Mar 042017

On my second day in Venice, I went to the island of Burano. When you walk onto the first canal, you feel like you’ve walked into a movie set. I got the same feeling as I entered the town center of the tiny French town called Ventabren.

The drive there was pretty nerve racking though. The road is not wide enough for two cars but is two-way and almost always hugs a cliff edge. Once you add in the numerous blind corners you start to sweat!

While I was in Ventabren I stumbled across a Michelin starred restaurant of all things. It’s called Le Table De Ventabren and had just been refurbished and reopened by the chef Dan B. You can find their website here… though it doesn’t include any pictures of the restaurant, just Dan B.

I came back with my whole family (having booked a couple of drivers to take us this time) and it was a great experience. They time the dinner service so that you can sit atop the cliff watching the sunset over the Provence countryside.

town center of Ventabren Provence France clear blue sky

Jun 062012

Traverse Earth Now on Facebook

You can now follow Traverse Earth on Facebook. I like the look of the page, it’s nice and crisp and inspiring me to redesign the homepage here. It’s also the first place where you can see the new TraverseEarth logo. Likes and shares on Facebook are very much appreciated!

Today’s Photo: After Dark, Lower Zambezi, Zambia

It’s a fairly long journey from Livingstone to Zambeezi Breezers, where our canoe safari started. We stumped up for the first class bus with 4 seats across rather than 5 and air conditioning so it was pretty pleasant.  I spent the time watching the scenery unfold and sleeping. It was actually probably the first bit of rest I’d had in the past week.

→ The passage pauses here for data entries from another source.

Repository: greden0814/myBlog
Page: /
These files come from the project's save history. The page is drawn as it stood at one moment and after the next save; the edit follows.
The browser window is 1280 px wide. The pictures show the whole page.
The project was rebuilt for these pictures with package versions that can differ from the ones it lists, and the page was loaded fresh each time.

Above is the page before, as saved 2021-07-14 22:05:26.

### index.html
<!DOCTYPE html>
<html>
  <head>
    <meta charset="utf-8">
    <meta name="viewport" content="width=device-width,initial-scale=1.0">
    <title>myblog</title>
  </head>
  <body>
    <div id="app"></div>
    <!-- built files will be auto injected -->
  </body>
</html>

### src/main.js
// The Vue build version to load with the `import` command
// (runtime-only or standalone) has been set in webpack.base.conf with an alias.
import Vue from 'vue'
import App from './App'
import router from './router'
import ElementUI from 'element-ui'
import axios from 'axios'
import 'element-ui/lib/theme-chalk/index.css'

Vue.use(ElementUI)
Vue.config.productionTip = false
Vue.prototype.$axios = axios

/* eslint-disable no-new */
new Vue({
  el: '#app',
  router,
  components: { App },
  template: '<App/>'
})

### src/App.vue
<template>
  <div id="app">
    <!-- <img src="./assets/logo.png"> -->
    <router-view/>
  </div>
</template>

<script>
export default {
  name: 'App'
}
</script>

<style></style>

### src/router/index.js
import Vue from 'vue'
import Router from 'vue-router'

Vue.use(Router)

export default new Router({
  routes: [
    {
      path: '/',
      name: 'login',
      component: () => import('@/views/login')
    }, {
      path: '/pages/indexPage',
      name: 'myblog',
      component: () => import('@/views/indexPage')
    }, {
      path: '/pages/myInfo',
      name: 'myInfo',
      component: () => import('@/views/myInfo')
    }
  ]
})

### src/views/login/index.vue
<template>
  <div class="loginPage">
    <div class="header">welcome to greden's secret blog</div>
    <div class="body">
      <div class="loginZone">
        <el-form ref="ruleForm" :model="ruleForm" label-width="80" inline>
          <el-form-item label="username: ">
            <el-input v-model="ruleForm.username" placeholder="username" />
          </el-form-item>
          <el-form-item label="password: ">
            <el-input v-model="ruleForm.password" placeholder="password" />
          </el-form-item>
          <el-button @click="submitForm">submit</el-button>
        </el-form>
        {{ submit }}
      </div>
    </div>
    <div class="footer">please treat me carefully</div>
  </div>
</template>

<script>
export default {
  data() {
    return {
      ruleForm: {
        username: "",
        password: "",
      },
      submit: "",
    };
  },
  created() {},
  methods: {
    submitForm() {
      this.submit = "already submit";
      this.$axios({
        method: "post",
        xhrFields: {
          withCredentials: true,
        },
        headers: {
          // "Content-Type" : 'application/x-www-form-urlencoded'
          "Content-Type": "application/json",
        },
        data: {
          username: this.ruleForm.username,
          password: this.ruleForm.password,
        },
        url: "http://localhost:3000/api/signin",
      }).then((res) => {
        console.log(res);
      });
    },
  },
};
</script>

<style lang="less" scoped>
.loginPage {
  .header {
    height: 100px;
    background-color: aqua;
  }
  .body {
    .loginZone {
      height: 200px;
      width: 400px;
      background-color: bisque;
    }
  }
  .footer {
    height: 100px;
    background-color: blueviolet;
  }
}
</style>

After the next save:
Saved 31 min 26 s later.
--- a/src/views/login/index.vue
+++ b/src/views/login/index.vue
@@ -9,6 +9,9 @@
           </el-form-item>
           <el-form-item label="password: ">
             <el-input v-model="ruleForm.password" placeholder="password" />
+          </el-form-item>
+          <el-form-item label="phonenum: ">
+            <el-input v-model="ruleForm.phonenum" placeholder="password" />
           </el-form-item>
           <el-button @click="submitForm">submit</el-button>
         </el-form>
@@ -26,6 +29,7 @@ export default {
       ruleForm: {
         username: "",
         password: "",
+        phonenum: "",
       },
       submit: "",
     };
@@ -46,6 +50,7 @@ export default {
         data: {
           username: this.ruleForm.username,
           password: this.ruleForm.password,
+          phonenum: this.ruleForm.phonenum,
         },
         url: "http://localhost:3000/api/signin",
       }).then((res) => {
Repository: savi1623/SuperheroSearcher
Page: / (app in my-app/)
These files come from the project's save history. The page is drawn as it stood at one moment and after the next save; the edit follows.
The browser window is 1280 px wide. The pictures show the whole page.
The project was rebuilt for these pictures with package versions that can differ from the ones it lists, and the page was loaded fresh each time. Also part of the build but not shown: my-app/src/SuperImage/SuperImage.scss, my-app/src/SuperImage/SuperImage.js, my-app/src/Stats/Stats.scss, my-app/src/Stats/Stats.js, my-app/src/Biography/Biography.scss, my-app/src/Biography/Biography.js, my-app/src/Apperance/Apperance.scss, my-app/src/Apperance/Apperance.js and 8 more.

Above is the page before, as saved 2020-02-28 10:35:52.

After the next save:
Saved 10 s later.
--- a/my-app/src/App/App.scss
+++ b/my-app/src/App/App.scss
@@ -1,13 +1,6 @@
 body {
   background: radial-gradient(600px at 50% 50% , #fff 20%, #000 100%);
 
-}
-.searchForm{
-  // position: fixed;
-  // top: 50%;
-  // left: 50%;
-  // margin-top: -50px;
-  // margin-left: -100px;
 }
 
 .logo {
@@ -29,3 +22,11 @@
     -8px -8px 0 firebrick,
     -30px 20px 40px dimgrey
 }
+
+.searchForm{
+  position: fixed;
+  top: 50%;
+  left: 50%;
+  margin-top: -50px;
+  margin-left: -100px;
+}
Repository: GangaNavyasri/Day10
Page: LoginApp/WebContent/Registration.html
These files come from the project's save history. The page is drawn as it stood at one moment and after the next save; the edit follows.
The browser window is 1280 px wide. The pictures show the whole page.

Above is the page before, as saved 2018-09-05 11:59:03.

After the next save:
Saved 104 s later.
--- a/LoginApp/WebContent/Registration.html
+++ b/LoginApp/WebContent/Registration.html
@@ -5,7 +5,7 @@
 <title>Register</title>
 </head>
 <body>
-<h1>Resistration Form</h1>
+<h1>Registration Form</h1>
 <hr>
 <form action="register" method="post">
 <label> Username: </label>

The rest continued when we arrived at Zambeezi Breezers and discovered this deck. We plopped ourselves down and had a few beers as the sun went down, watching the hippos commute alongside dugout canoes. Then it was dark and all we could do was listen to the vast expanse in front of us. I decided to try to capture that.

Safari-bound at Zambezi Breezers, sitting on the wood deck over the Lower Zambezi in the night with golden lights in Zambia.

Something Interesting: Carved Book Landscapes

These are really cool! Guy Laramee takes big old outdated books and uses them as his medium to carve striking landscapes. I find the seventh one down particularly impressive. It’s a Buddhist statue set back in a cave.

Dec 252011

So, this is my first post. I didn’t plan on making my first post on Christmas day, but I’ve actually got time to go for it and I’ve decided to take it. As it’s Christmas I’ve decided that rather than uploading the photo I planned on posting (which you’ll see tomorrow) I should go with a Christmas theme. So, here you are, the angels and the Christmas tree at Rockefeller Center in New York.

I  took this picture at 5:30 in the morning. It was freezing and while trying to decide the ideal spot to frame this photo a very friendly security guard came over and asked what my camera cost. This seems to be a regular question when out photographing and I’m not sure why. The cost of my gear feels quite personal, like asking a lady her age. Following the question he suggested that I use the barriers behind me as a tripod. I thought this was an odd suggestion as I had my tripod visibly strapped to my backpack. I informed him that I had a real tripod and he informed me that I was not allowed to use it. The reason he gave me was that, once upon a time, a child tripped over a photographer’s tripod and the parents sued.

At this point I decided to highlight the fact that he and I were the only people there, and I’d warn him if he was on the verge of tripping, but it didn’t make a difference. So, I used the barriers as he’d suggested. I also used my tripod, but not in the normal methodology. The barriers were too low to get the Christmas tree in so I placed my bag on them for a higher base. The tripod strapped to the outside worked to support my lens. This still wasn’t quite right so the final stacking of equipment included my blackberry and a lens cap to raise the back of the camera. At this point I was thinking if anyone were to run past and grab anything this security guard had better be on his toes. In the end, I’m very happy with the results, tripod or no.

The website is pretty shoddy at the moment but it’s a work in progress. Hopefully it will be polished by 2012.

Night view of the lighted angels and Christmas tree at Rockefeller Center, New York City.

 December 25, 2011  Christmas, New York, Travel 2 Responses »